Dear old Henry Fonda acts his heart out in Big Deal at Dodge City on Sunday 6th August. They don’t make westerns like this anymore. Lots of action, guns blazing and men dropping their like flies. Two for The Guillotine is also on the bill. Connie Stevens and Cesar Romero are the actors who find themselves in this rather queer situation. I do love that Connie Stevens, do you remember her from that interminable TV series on the commercial channel a few years ago? Exquisite little voice she used to have.

Henry Fonda turns up again in There Was A Crooked Man on Monday 7th August. Wonder what the title means? Bent goings on no doubt. I must make a point of seeing this as I have missed it at past showings at the Bio. Kirk Douglas plays with Henry in this drama.

Before I leave you let me just say a word about a couple of future attractions. Brotherhood of Satan, followed a few days later by Not With My Wife You Don’t, which features drag star Tony Curtis, are forthcoming goodies not to be missed.

Bonjour and Bonne Nuit for now. Love and Kisses to you all.

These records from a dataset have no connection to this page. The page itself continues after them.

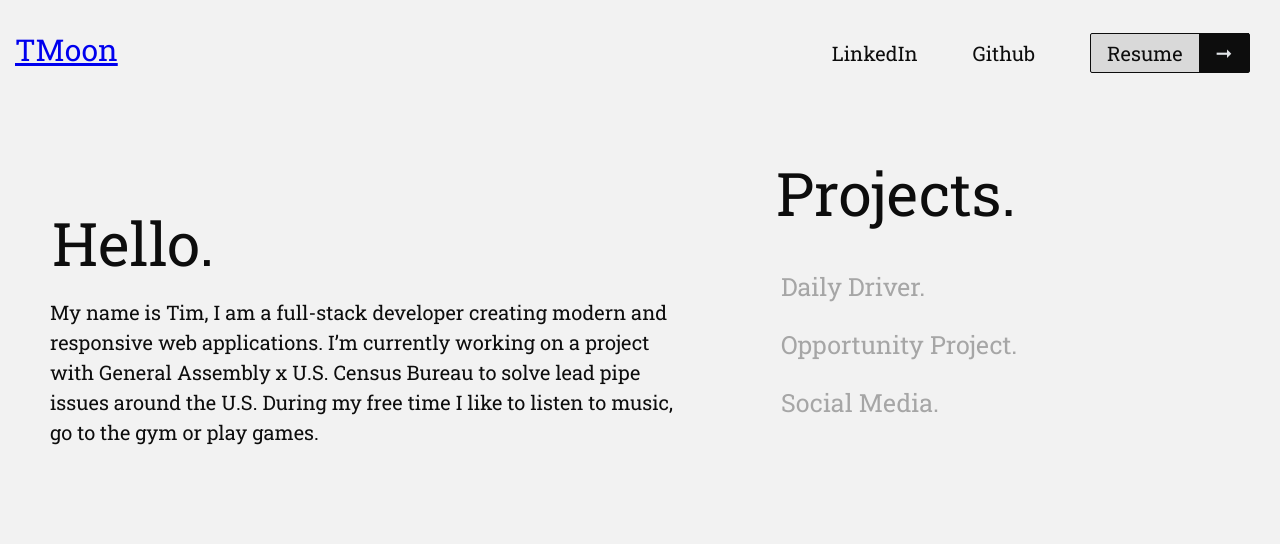
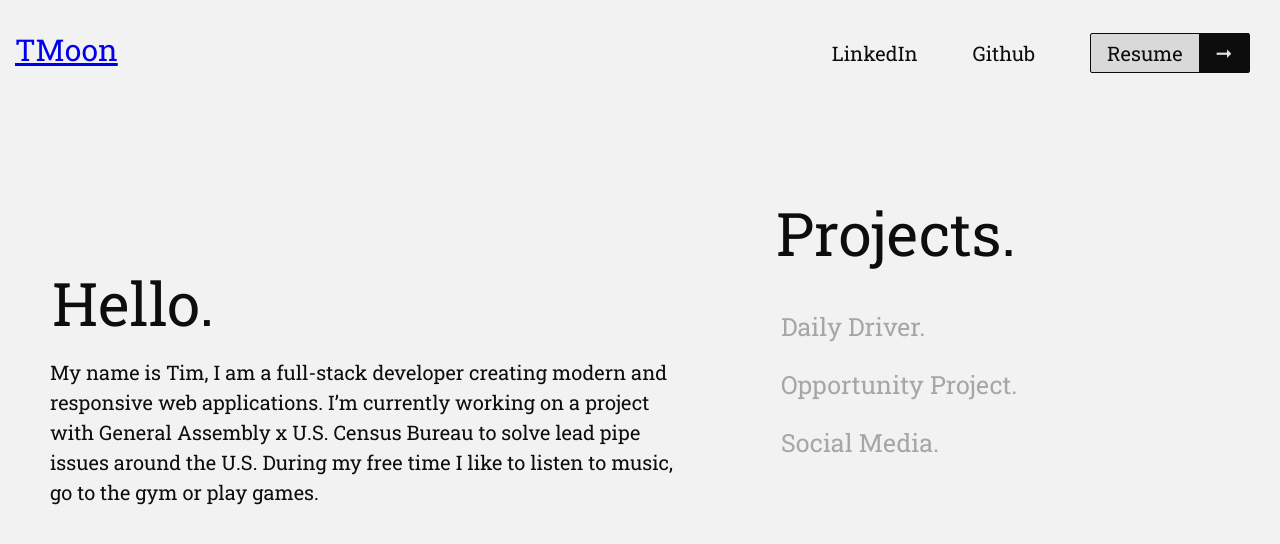
Before and after one commit to timhgmoon/personal-portfolio, a Gatsby site: page / in a window 1280 px wide. Built offline with nearby package versions, Linux system fonts and the light colour scheme; Gatsby itself is replaced by a stand-in of ours.

Commit message:
fixed some spacing

```diff
--- a/src/styles/description.sass
+++ b/src/styles/description.sass
@@ -8,7 +8,7 @@
 
   @include screen.medium-up
     width: 55%
-    margin: 9em 2em 0 4em
+    margin: 15em 2em 0 4em
     padding-bottom: 3em
 
   .description-header
--- a/src/styles/projects.sass
+++ b/src/styles/projects.sass
@@ -4,9 +4,9 @@
 .project-container
   @include screen.medium-up
     width: 45%
-    margin-top: 6em
+    margin-top: 10em
   @include screen.large
-    margin-top: 5em
+    margin-top: 9em
 
 .project-header
   font-size: 3.5em
```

For The Biograph programme see Classifieds Page 11.

Rank Revival?

03-197207XX-07The Moon and Sledgehammer” Directed by Philip Trevelyan. Documentary. Vaughn Films/Rank 65 minutes (cut from 90)

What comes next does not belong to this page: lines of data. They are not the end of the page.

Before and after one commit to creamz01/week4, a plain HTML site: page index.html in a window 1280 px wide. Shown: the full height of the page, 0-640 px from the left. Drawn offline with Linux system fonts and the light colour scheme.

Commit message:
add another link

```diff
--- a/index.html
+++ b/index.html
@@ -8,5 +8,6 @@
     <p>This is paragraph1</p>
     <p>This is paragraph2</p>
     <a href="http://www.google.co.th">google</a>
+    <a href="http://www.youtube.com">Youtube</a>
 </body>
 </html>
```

Rentadick” Directed by Jim Clark. Starring James Booth, John Wells, Tsai Chin, Donald Sinden, Julie Ege, Richard Briers, Michael Bentine, Spike Milligan. Distributed by the Rank Organisation. 90 minutes.

Carry on Matron” Directed by Gerald Thomas. Starring Kenneth Williams, Kenneth Cope, Terry Scott, Hattie Jacques, Joan Simms, Kenneth Connor et al. Distributed by the Rank Organisation. 89 minutes.

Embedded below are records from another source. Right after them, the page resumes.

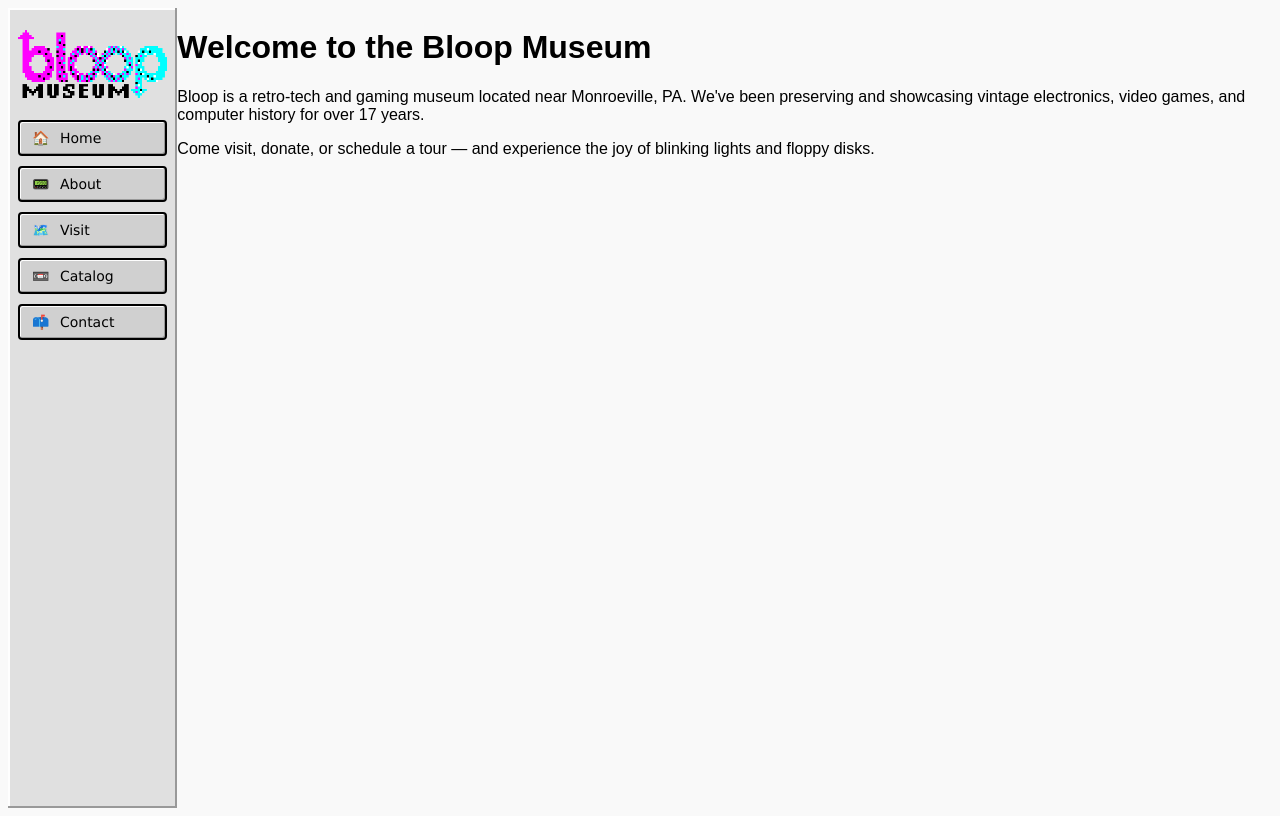
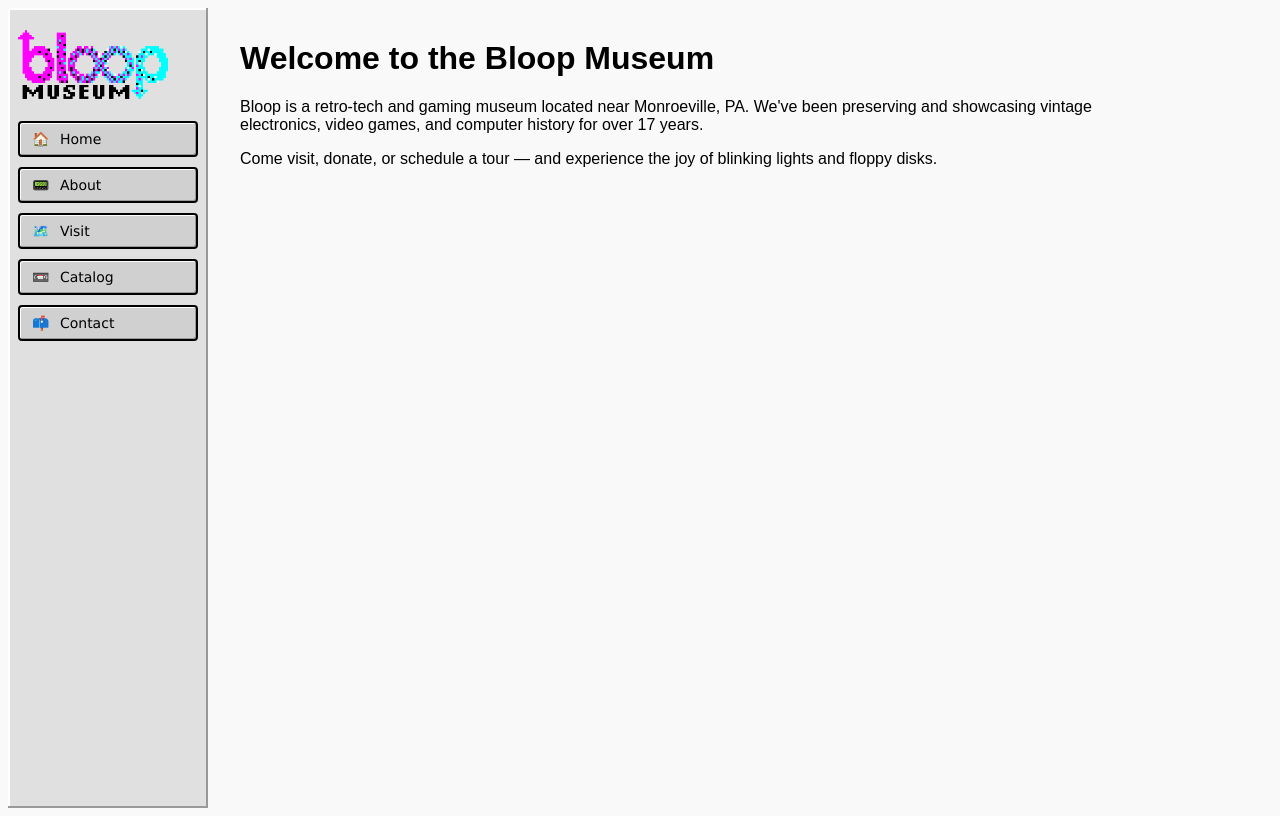
Before and after one commit to aftongauntlett/bloop-demo, an Eleventy site: page src/index.njk in a window 1280 px wide. Built offline with nearby package versions, Linux system fonts and the light colour scheme; Eleventy itself is replaced by a stand-in of ours; files that its build step writes are made by us from their sources.

Commit message:
feat: README, about, styles, gitignore

```diff
--- a/src/_includes/base.njk
+++ b/src/_includes/base.njk
@@ -4,11 +4,19 @@
     <meta charset="UTF-8" />
     <title>{{ title }}</title>
     <link rel="stylesheet" href="/styles/styles.css" />
+    <link rel="preload" href="/images/bloop-logo.png" as="image" />
   </head>
   <body>
     <div class="layout">
       <aside class="sidenav">
-        <img src="/images/bloop-logo.png" alt="Bloop Logo" class="logo" />
+       <img
+  src="/images/bloop-logo.png"
+  alt="Bloop Logo"
+  class="logo"
+  width="150"
+  height="42"
+  fetchpriority="high"
+/>
         <nav class="nav-links">
           <a href="/" class="nav-item"><span>🏠</span> Home</a>
           <a href="/about/" class="nav-item"><span>📟</span> About</a>
@@ -17,9 +25,11 @@
           <a href="/contact/" class="nav-item"><span>📫</span> Contact</a>
         </nav>
       </aside>
-      <main class="main-content">
-        {{ content | safe }}
-      </main>
+<main class="main-content">
+  <div class="page-container">
+    {{ content | safe }}
+  </div>
+</main>
     </div>
   </body>
 </html>
--- a/src/styles/styles.css
+++ b/src/styles/styles.css
@@ -31,6 +31,17 @@
   min-height: 100vh;
 }
 
+.page-container {
+  padding: 2rem;
+  max-width: 900px;
+  margin: 0 auto;
+}
+
+.page-container h1,
+.page-container h2 {
+  margin-top: 0;
+}
+
 .sidenav {
   width: 180px;
   background: var(--gray-bg);
@@ -40,9 +51,11 @@
 }
 
 .logo {
-  display: block;
-  width: 100%;
   margin-bottom: 20px;
+  display: flex;
+  justify-content: a;
+  /* width: 100%; */
+  height: auto;
 }
 
 .nav-links {
```
Also changed, not shown: src/catalog.njk (+16 -0 lines), README.md (added), 4 other files.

The Moon and Sledgehammer is initially a sweet picture of an eccentric family living in a scrapyard idyll in the woods near Horsham in Sussex. On the surface they are living the lives we all “ought” to be living, making everything they need with good old fashioned craftsmanship, restoring old traction engines, shooting the meat they eat. Subtly though, we are soon shown the desperation and unnaturalness of the their existance. The two sons over 30, devoid of wives/girlfriends/boyfriends. The daughter who runs off from time to time, does something crazy and ends up doing bird. Dad, chain smoking, the great dictator who rules mind and body over his family, cool and calculating, and almost succeeding in presenting a picture to the camera of a rosy rumbling country yokel. The precise outstanding direction makes the film by brilliantly capturing facial movements and mannerisms.

Rentadick the main feature of this ill assorted double bill is the latest British comedy from the re-expanding Rank stable. It tells the story of an incapable private detective agency, which is employed by an equally incapable chemical factory to guard the plans of their new nerve gas, from a marauding band of Japanese gas board people, a kind of natural peril. Despite the array of fine comedy actors, and writers, most of whom have had their names removed from the credits, the Monty Python style which rather weakly takes over the closing minutes of the film, gestures towards 1970s satire – there is a signpost with “Neasden” on it; the film is painfully rooted in 1950s style British comedy, the abject failure of which caused the original demise in film production at Rank and British Lion. Its all here folks – jokes about poofters, car chases in eccentrically peopled Rolls Royces and other old faithfuls; weedy young men fainting at the sight of big busted bikinni clad Swedes etc. etc.

The Carry On Films however, are getting ever more brilliant and entertaining as they parody and mock the extreme nonsenses of British Life and its weird sexuality. In the latest Carry On Matron, Sid and the gang plan to rob a large hospital of its stocks of birth pills, and export them to some underdevloped nation, the Republic of Ireland perhaps? This involves Kenneth Cope dressing in drag in order to pose as a nurse, nutty psychiatrists, randy house surgeons chasing the drag nurse, railwayman, and as always the regulation constipation joke. The jokes are blue and broadly funny, the acting, a host of brilliant parodies of those awful people who live next door and these we deal with every day. Everything’s a send up, including the critics, who constantly pan these films; even the big heterosexual womanisers are always played by gay actors; while the cinemas are full of loud escapist laughter, and occupied seats.